The Nittany Lions nation, along with the rest of the country, was rocked in 2011 when news broke that former Penn State assistant coach, Jerry Sandusky, was accused of molesting several young boys over the years and the university, along with its legendary head coach Joe Paterno, was accused of covering it up.

HBO’s newest original movie, Paterno, details the two week period leading up to Joe Paterno’s firing from the Penn State football program as part of the Penn State Board of Trustees’ attempt at damage control. At the time of his firing, Paterno was the winningest coach in college football history; he was considered a football icon and legend until it became clear he — along with athletic direction Tim Curly and University vice president Gary Schultz — had been informed for Sandusky’s crimes years ago and took little to no action.

Directed by Barry Levinson (Rain Man), the film takes all one hour and 40 minutes to answer the question of when did Paterno know about Sandusky was a pedophile and what did he do about it?
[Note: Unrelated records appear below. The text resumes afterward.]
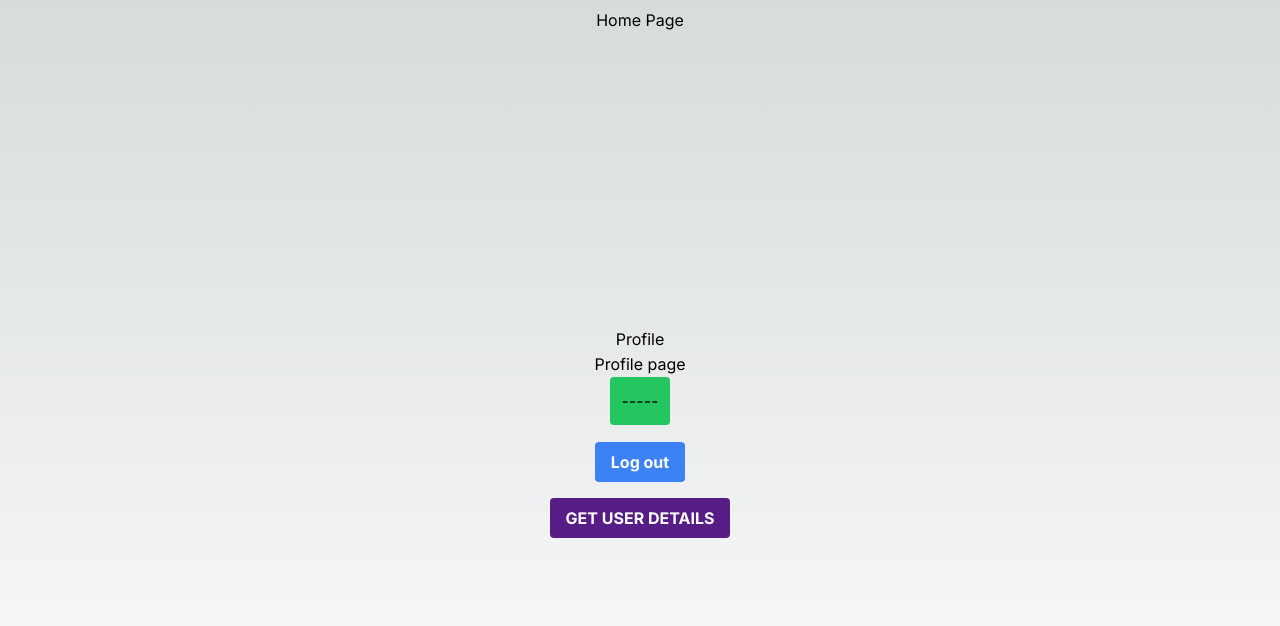
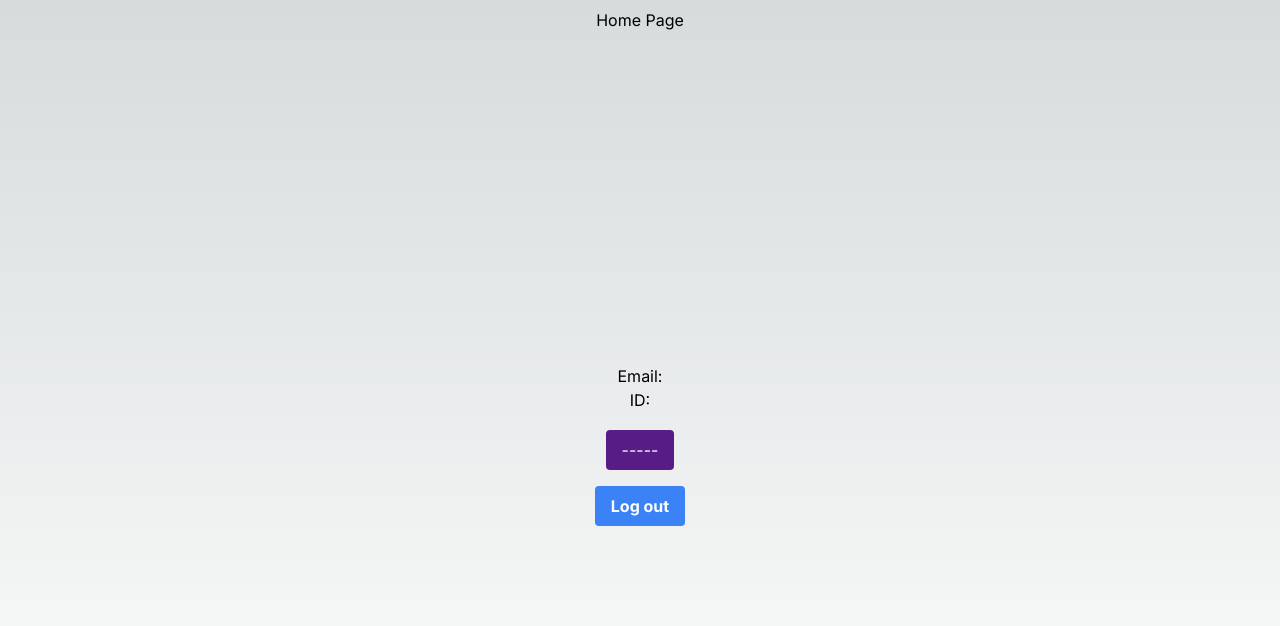
Before and after one commit to SDAR30/AuthGuardian, a Next.js app: page /profile in a window 1280 px wide. Shown: the top 626 px of the page. Built offline with nearby package versions, Linux system fonts and the light colour scheme; no server answers.

Commit message:
user details presented on profile with default page link

```diff
--- a/src/app/api/users/login/route.ts
+++ b/src/app/api/users/login/route.ts
@@ -31,7 +31,7 @@ export async function POST(request: NextRequest) {
         // even between visits, and can have added security features like being invisible to others (HTTP-only)
 
         const tokenData = { id: user._id, username: user.username }
-        const token = jwt.sign(tokenData, process.env.TOKEN_SECRET!, { expiresIn: "1m" });
+        const token = jwt.sign(tokenData, process.env.TOKEN_SECRET!, { expiresIn: "1y" });
 
         //JSON response obj created that is sent to client to inform of succesful login
         const response = NextResponse.json({
--- a/src/app/profile/page.tsx
+++ b/src/app/profile/page.tsx
@@ -3,11 +3,20 @@ import axios from "axios";
 import Link from "next/link";
 import { toast } from "react-hot-toast";
 import { useRouter } from "next/navigation";
-import { useState } from "react";
+import { useState, useEffect } from "react";
 
 export default function ProfilePage() {
     const router = useRouter();
-    const [data, setData] = useState('');
+
+    type UserData = {
+        _id?: string;
+        username?: string;
+        email?: string;
+        isVerified?: boolean;
+        isAdmin?: boolean;
+    };
+
+    const [data, setData] = useState<UserData>({});
 
     const logout = async () => {
         try {
@@ -22,32 +31,46 @@ export default function ProfilePage() {
 
     }
 
-    const getUserDetails = async () => {
+    // const getUserDetails = async () => {
+    //     const res = await axios.get('/api/users/me');
+    //     console.log("getUserDetails ", res.data)
+    //     setData(res.data.data.username)
+
+    // }
+
+    useEffect(() => {
+        const fetchUserDetails = async () => {
+            try {
                 const res = await axios.get('/api/users/me');
-        console.log("getUserDetails ", res.data)
-        setData(res.data.data.username)
+                console.log("getUserDetails ", res.data);
+                setData(res.data.data);
+            } catch (error) {
+                console.error("Error fetching user details:", error);
+            }
+        };
 
-    }
+        fetchUserDetails();
+    }, []);
 
 
-    return (<>
+    return (
+        <>
             <div className="flex flex-col items-center mt-2">
                 <Link href="/">Home Page</Link>
             </div>
             <div className="flex flex-col items-center justify-center min-h-screen py-2">
-            <h1>Profile</h1>
+                <h1 className="text-5xl m-3">{data.username}</h1>
                 <hr />
-            <p>Profile page</p>
+                <p>Email: {data.email} </p>
+                <p>ID: {data._id}</p>
                 <hr />
-            <h2 className="p-3 rounded bg-green-500">{!data ? "-----" : <Link href={`/profile/${data}`}>{data}</Link>}</h2>
                 <hr />
+                <h2 className="bg-purple-900 mt-4 hover:bg-purple-700 text-white py-2 px-4 rounded">
+                    {!data.username ? "-----" : <Link href={`/profile/${data.username}`}>Go to default profile page</Link>}
+                </h2>
                 <button className="bg-blue-500 mt-4 hover:bg-blue-700 text-white font-bold py-2 px-4 rounded"
                     onClick={logout}
                 >Log out</button>
-
-            <button className="bg-purple-900 mt-4 hover:bg-purple-700 text-white font-bold py-2 px-4 rounded"
-                onClick={getUserDetails}
-            >GET USER DETAILS</button>
 
             </div>
         </>
```
Lines whose indentation alone changed are shown as unchanged.
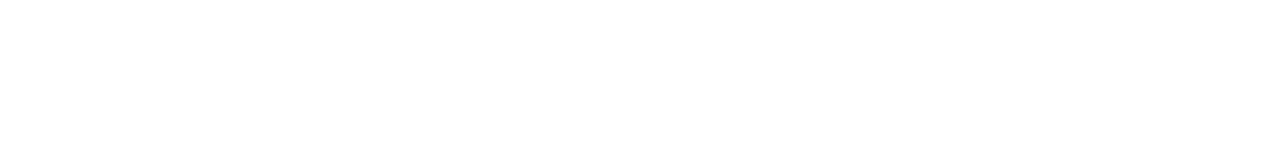
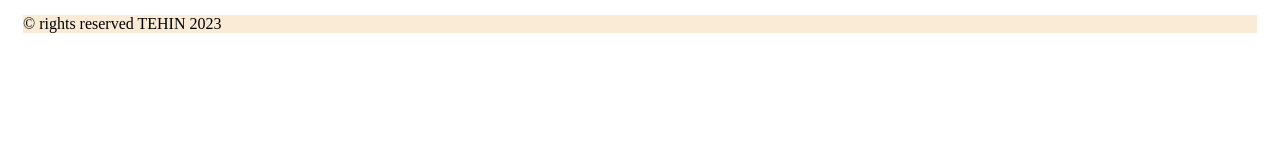
Before and after one commit to KristijonasTar/GitTestHTML, a plain HTML site: page index.html in a window 1280 px wide. Drawn offline with Linux system fonts and the light colour scheme.

Commit message:
add footer

```diff
--- a/index.html
+++ b/index.html
@@ -12,8 +12,8 @@
     <main>
         <!-- Edgaras -->
     </main>
-    <footer>
-        <!-- Kristijonas -->
+    <footer >
+        <p style="width: auto; margin: 15px; background-color: #faebd7;">&copy; rights reserved TEHIN 2023</p>
     </footer>
 </body>
 </html>
```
The short answer is, a young boy who was molested at a football camp in the mid-70s told the coach what Sandusky did right away, but Paterno couldn’t be bothered to deal with it because, football — a theme Paterno sticks with until the end. Life was nothing without football for Paterno, and as he explains to his adult children, he did everything he could to make his name “mean something.”  His children are forced to walk the delicate balance of supporting their father and dealing with the realization that he knew and did the bare minimum to protect other children from enduring the perversions of his former assistant coach.

The truth as presented in this film is that there were several people involved, from Paterno to the District Attorney, who failed to handle the situation for the sake of the reputation of Penn State’s football program. It’s an interesting rollercoaster of feelings, much like what the Penn State community went through: you want to feel bad for Paterno, an old man who has given his life to a program only to be cut short of retiring with dignity and grace but, on the other hand, how can you feel bad for someone who turned a blind eye to the horrific events that took place under his watch? Paterno makes a case for both sides before dropping a stern verdict that Paterno failed those children and the University he loved by knowingly or unknowingly keeping his priorities focused (a word used A LOT in this film) on his football team and letting anything outside of that focus stay blurred.

If you want the long answer, watch Paterno on Saturday, April 7 at 8pm ET on HBO.